*Task directions*:
Exactly the lines from the first line of the records to the line holding "img in test_img_list]" should be duplicated, and nothing more; pictures stay out.

Edit tracking data:
────
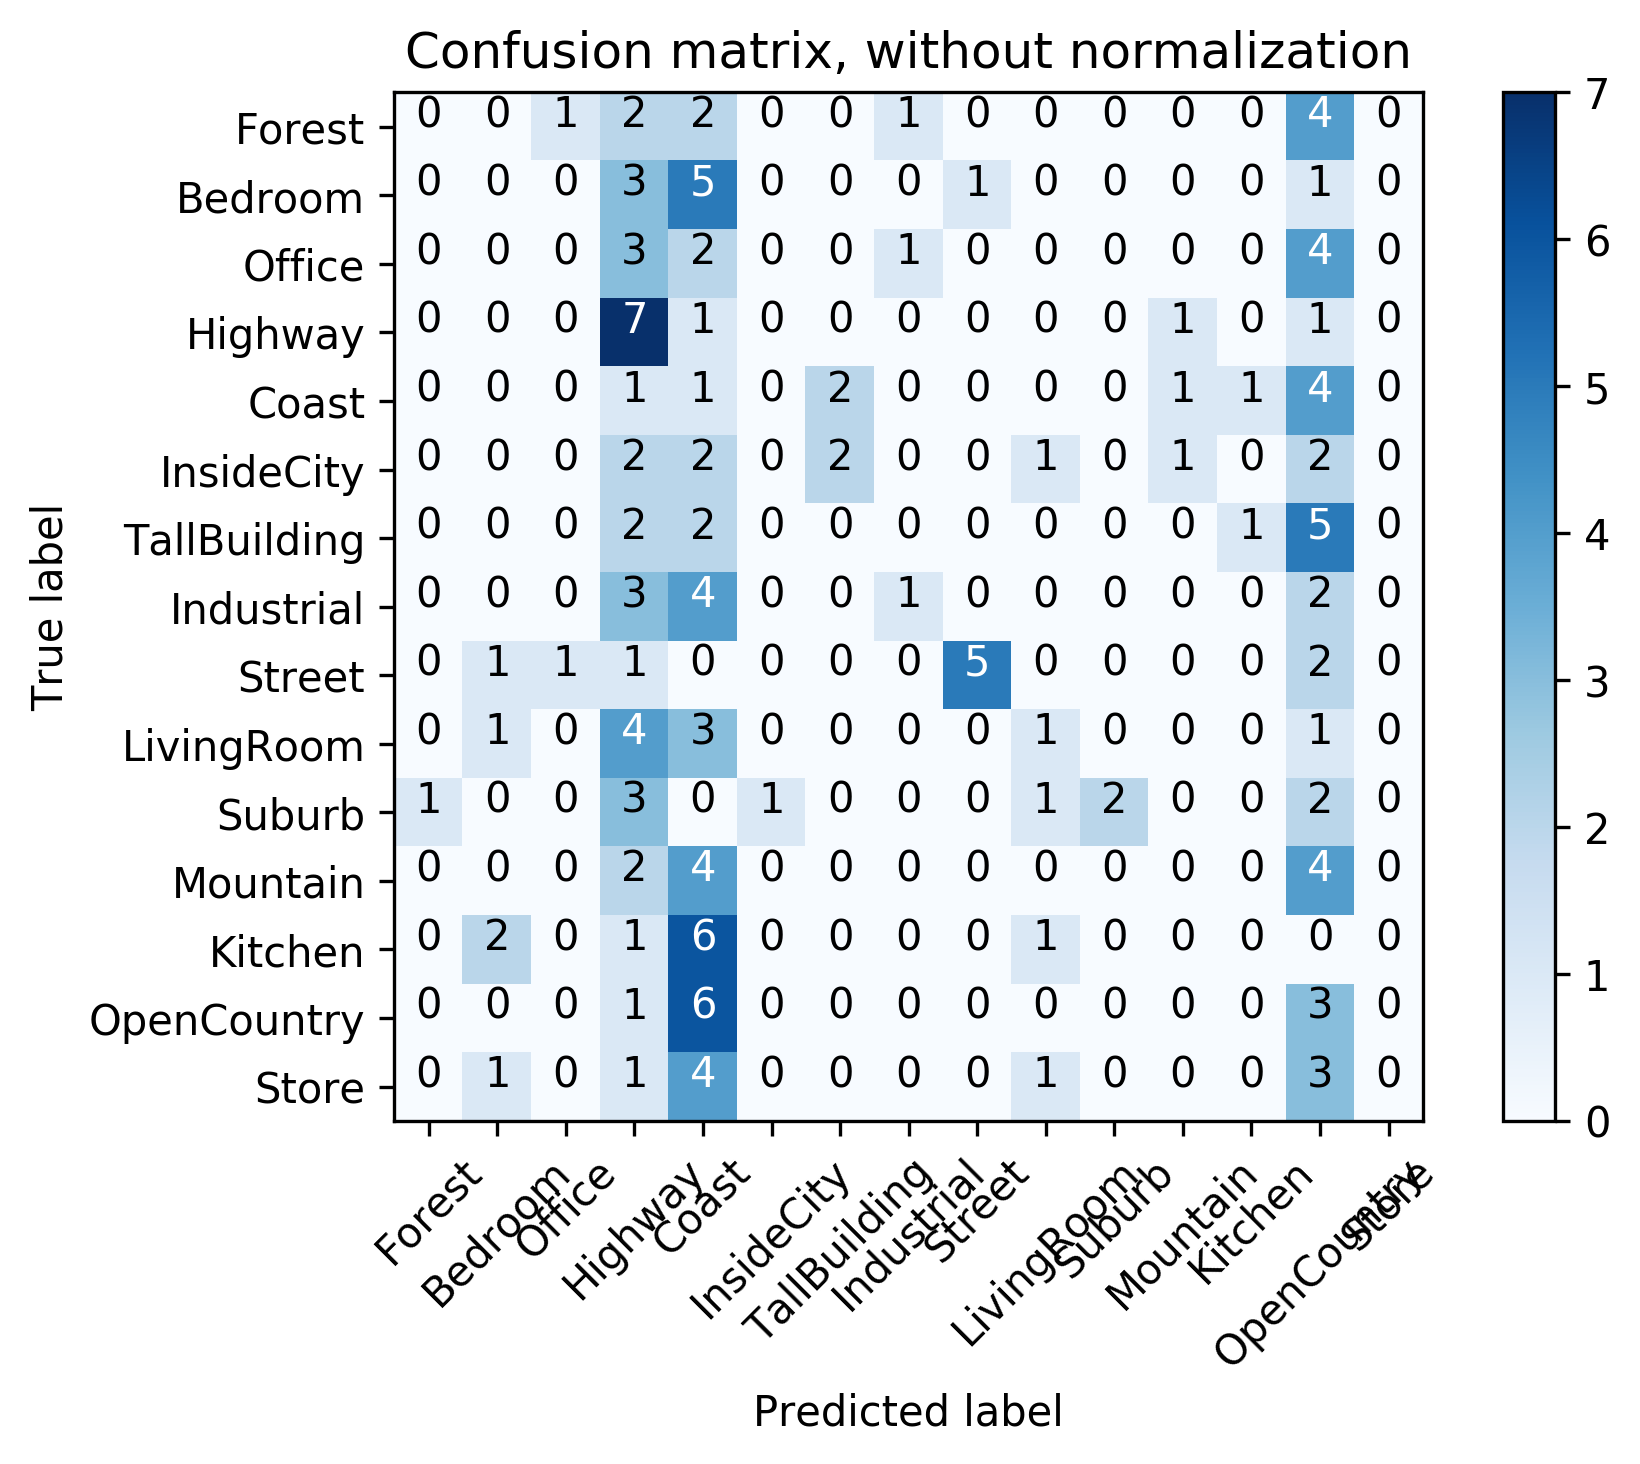
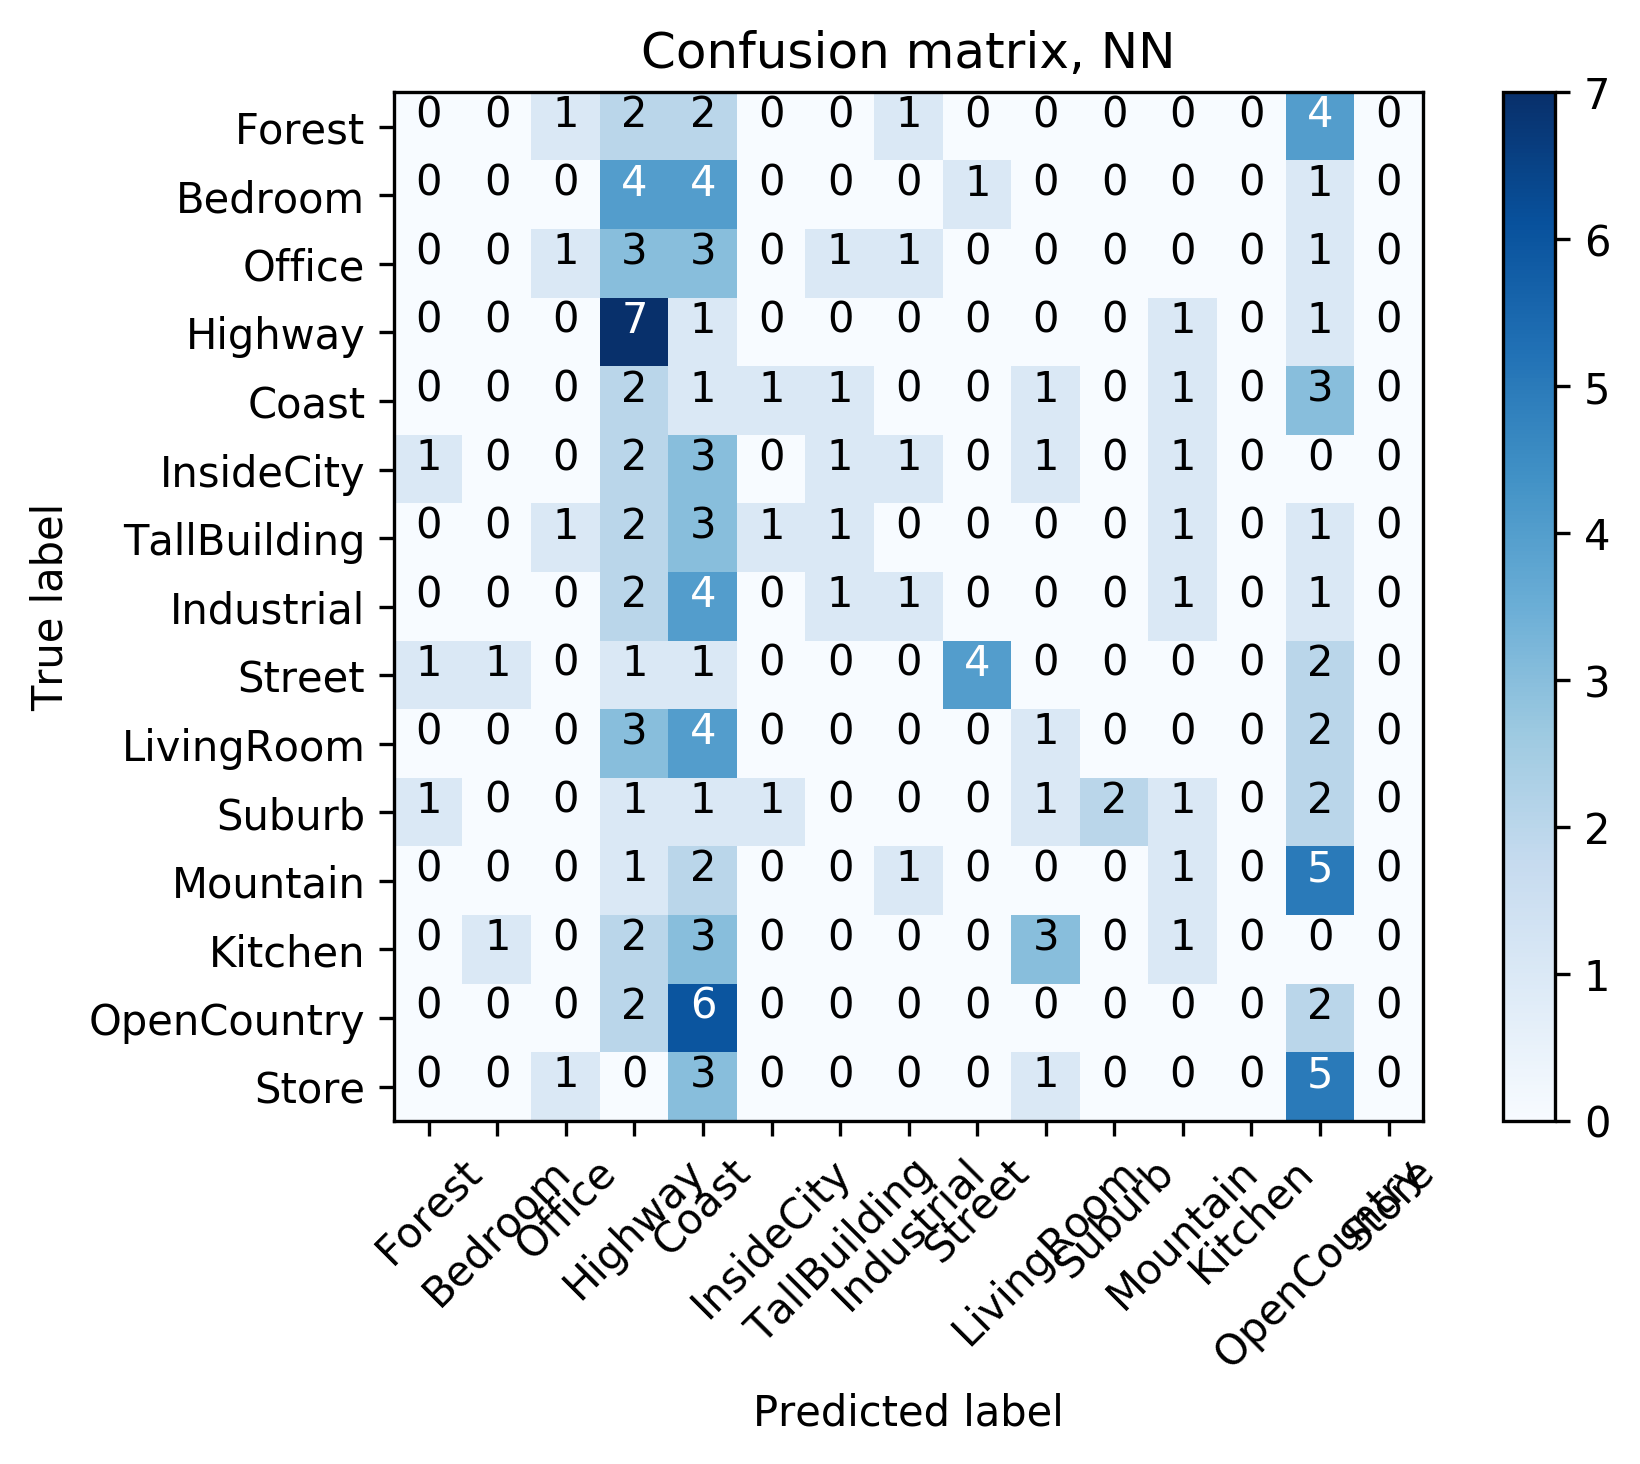
add normalization to task_1, acc up to 14 in NN

diff --git a/categorize-images/task_1.py b/categorize-images/task_1.py
@@ -105,6 +105,14 @@ Xtr = np.asarray([img.flatten() for img in resized_imgs], dtype=float)
 resized_imgs = [cv2.resize(img, (16, 16), interpolation=cv2.INTER_CUBIC) for img in test_img_list]
 Xte = np.asarray([img.flatten() for img in resized_imgs], dtype=float)
 
+# print(np.mean(Xtr, axis=0).shape)
+# print(np.std(Xtr, axis=0).shape)
+Xtr_normalized = (Xtr - np.mean(Xtr, axis=0)) / np.std(Xtr, axis=0)
+Xte_normalized = (Xte - np.mean(Xte, axis=0)) / np.std(Xte, axis=0)
+
+# print(np.mean(Xtr_normalized, axis=0))
+# print(np.std(Xtr_normalized, axis=0))
+
 # # labels
 label_dict = {}
 for i, c in enumerate(img_dirs):
@@ -120,6 +128,12 @@ Yte_predict_L1 = nn.predict(Xte, 'L1')
 print('L1 accuracy: %f' % (np.mean(Yte_predict_L1 == Yte)))
 Yte_predict_L2 = nn.predict(Xte, 'L2')
 print('L2 accuracy: %f' % (np.mean(Yte_predict_L2 == Yte)))
+
+nn.train(Xtr_normalized, Ytr)
+Yte_predict_L1 = nn.predict(Xte_normalized, 'L1')
+print('normalizd L1 accuracy: %f' % (np.mean(Yte_predict_L1 == Yte)))
+Yte_predict_L2 = nn.predict(Xte_normalized, 'L2')
+print('normalized L2 accuracy: %f' % (np.mean(Yte_predict_L2 == Yte)))
 
 # confusion matrix
 from sklearn.metrics import confusion_matrix
@@ -151,7 +165,7 @@ cv_scores = []
 from sklearn.cross_validation import cross_val_score
 for k in neighbors:
     knn = KNeighborsClassifier(n_neighbors=k)
-    scores = cross_val_score(knn, Xtr, Ytr, cv=10, scoring='accuracy')
+    scores = cross_val_score(knn, Xtr_normalized, Ytr, cv=10, scoring='accuracy')
     cv_scores.append(scores.mean())
 
 best_k = np.argmax(cv_scores) * 2 + 1
@@ -168,8 +182,8 @@ plt.savefig('./task_1_out/knn-cv.png', bbox_inches='tight', dpi=300)
 
 # test error with cross validation k
 knn = KNeighborsClassifier(n_neighbors=best_k)
-knn.fit(Xtr, Ytr)
-knn_pred = knn.predict(Xte)
+knn.fit(Xtr_normalized, Ytr)
+knn_pred = knn.predict(Xte_normalized)
 # print(knn_pred)
 print('KNN acc (K = %d): %f' % (best_k, accuracy_score(Yte, knn_pred)))
 

diff --git a/categorize-images/task_4/main.py b/categorize-images/task_4/main.py
@@ -1,0 +1,33 @@
+from __future__ import print_function
+import os
+import sys
+import torch
+import torch.optim as optim
+from torch.utils.data import DataLoader, Dataset
+
+import torchvision
+import torchvision.transforms as transforms
+import torchvision.utils as vutils
+
+import matplotlib
+matplotlib.use('Agg')
+import matplotlib.pyplot as plt
+import numpy as np
+import PIL
+
+from models import WJNet
+
+
+# 1. Loading images and preprocessing (center crop, resize, normalizing, padding zero, random flip)
+
+# 2. Define network, models are stored in model.py
+
+# 3. Define loss function and optimizer
+
+# Repeat 100 epochs
+#   4. Training
+
+#   5. Testing with test data
+
+# 6. Output results
+

diff --git a/categorize-images/task_4/models.py b/categorize-images/task_4/models.py
@@ -18,9 +18,8 @@ class WJNet(nn.Module):
         x = F.relu(self.conv2(x))
         x = self.pool2(x)
         # flatten
+        # x = x.view(-1, self.num_flat_features(x))
         x = F.relu(self.fc1(x))
         x = F.relu(self.fc2(x))
         x = self.fc3(x)
         return x
-net = WJNet()
-print(net)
────
*Response area*:
add normalization to task_1, acc up to 14 in NN

diff --git a/categorize-images/task_1.py b/categorize-images/task_1.py
@@ -105,6 +105,14 @@ Xtr = np.asarray([img.flatten() for img in resized_imgs], dtype=float)
 resized_imgs = [cv2.resize(img, (16, 16), interpolation=cv2.INTER_CUBIC) for img in test_img_list]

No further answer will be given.